"Identity theft is an epidemic," said Mari Frank, a Southern California attorney and identity theft victim who has written numerous books on the offense. "It`s a very easy and lucrative crime, and the financial industry facilitates it. Your information is bought and sold and shared and transferred all over the place all the time. Credit is issued like free candy at Halloween." College students need to be very cautious of falling victim to identity theft. After all, college is a way of shaping one`s identity and it would be a dishonor to have it stolen after all of that hard work.

If you feel that you have fallen victim to an identity thief, the following tips could save you some headache and money.

10 tips to prevent identity theft If you become a victim of identity theft, file a police report in the community where the theft took place.

 Insist that credit-card companies send you copies of application and credit slips and the paperwork that links your name to the identity thief. Talk to the credit-card company`s fraud investigator, not a customer-service representative.

 Contact by telephone and letter - all credit-reporting agencies that your thief might target, including department stores, utilities and credit-card issuers.

 Carefully monitor your mail and credit card bills for evidence of new fraudulent activity and follow up with creditors if your bills do not arrive on time. A missing credit-card bill could mean an identity thief has commandeered your account and changed your billing address to cover his tracks.

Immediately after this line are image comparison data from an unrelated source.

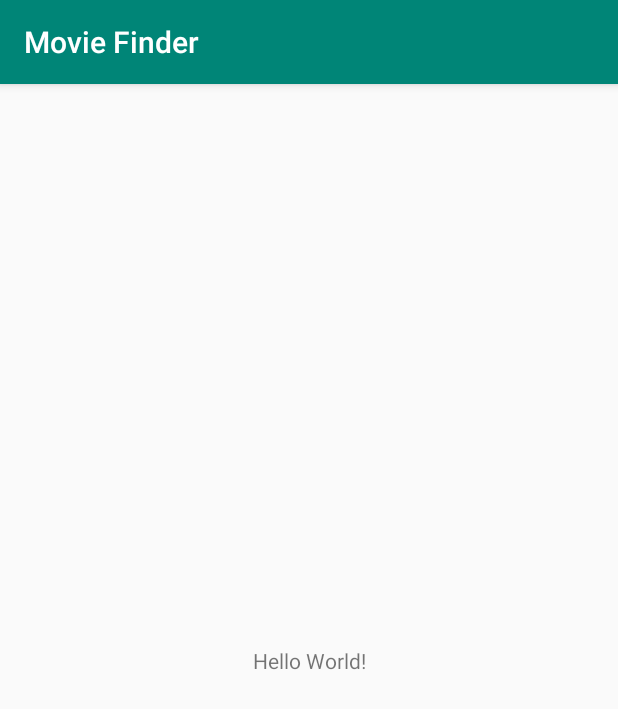
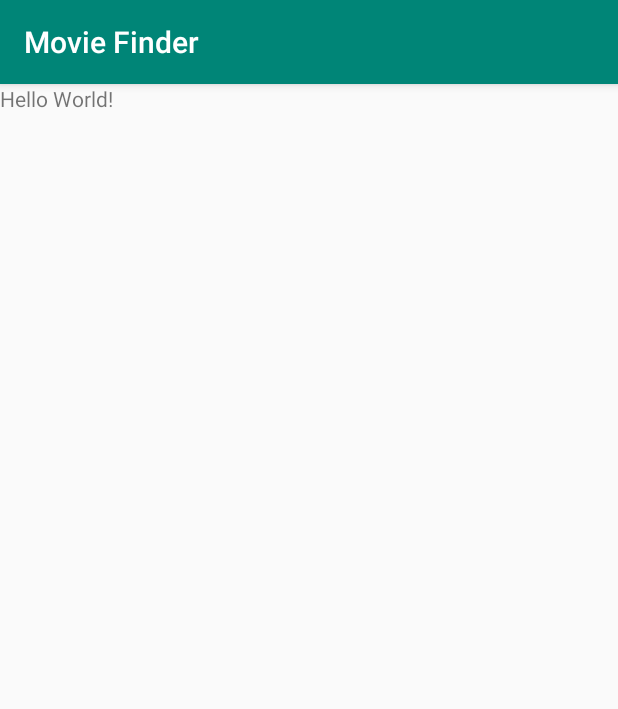
Before and after one commit to Jessica-Erickson/AndroidMovieFinder, an Android app: the screen it shows after launch (MainActivity), on a phone screen of 412 x 824 dp. Shown: the top 709 px of the screen. Run offline under Robolectric (Android 15) with nearby library versions, the phone set to English and light mode, and no system bars.

Commit message:
Change default constraint layout to a framelayout

```diff
--- a/app/src/main/res/layout/activity_main.xml
+++ b/app/src/main/res/layout/activity_main.xml
@@ -1,18 +1,11 @@
 <?xml version="1.0" encoding="utf-8"?>
-<android.support.constraint.ConstraintLayout xmlns:android="http://schemas.android.com/apk/res/android"
-    xmlns:app="http://schemas.android.com/apk/res-auto"
-    xmlns:tools="http://schemas.android.com/tools"
+<FrameLayout xmlns:android="http://schemas.android.com/apk/res/android"
     android:layout_width="match_parent"
-    android:layout_height="match_parent"
-    tools:context=".MainActivity">
+    android:layout_height="match_parent" >
 
     <TextView
         android:layout_width="wrap_content"
         android:layout_height="wrap_content"
-        android:text="Hello World!"
-        app:layout_constraintBottom_toBottomOf="parent"
-        app:layout_constraintLeft_toLeftOf="parent"
-        app:layout_constraintRight_toRightOf="parent"
-        app:layout_constraintTop_toTopOf="parent" />
+        android:text="Hello World!" />
 
-</android.support.constraint.ConstraintLayout>
+</FrameLayout>
```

 Ask creditors to put a "fraud alert" on your account and add a "victim`s statement" to your file requesting creditors to contact you before opening new accounts in your name and get credit cards and business cards with your photo on them.

 File a complaint with the Federal Trade Commission by contacting the FTC`s Identity Theft Hot line at 877-IDTHEFT (438-4338); online at; or by mail at Identity Theft Clearinghouse, Federal Trade Commission, 600 Pennsylvania Avenue, NW, Washington DC 20580.

 To prevent identity theft, regularly check your credit record. Many victims do not learn for months or even years that they have been victimized until they are denied credit or employment, are threatened by collection companies or arrested for a crime they did not commit.

 Order your credit report from each of the three major credit bureaus each year and make sure all the information is correct. The bureaus are: Equifax 800-525-6285; Experian 888-397-3742; and TransUnion 800-680-7289.

 Have your name removed from marketing lists so you do not receive pre-approved offers of credit that thugs could steal. Buy a paper shredder to destroy unwanted mail and old statements and bills...anything with your name on it.

 Carry minimal personal information. Do not give out personal information such as your Social Security or driver`s license numbers unless required by law and do not share personal information online. Change your computer passwords often.

All information obtained from the U.S. Department of Education 2003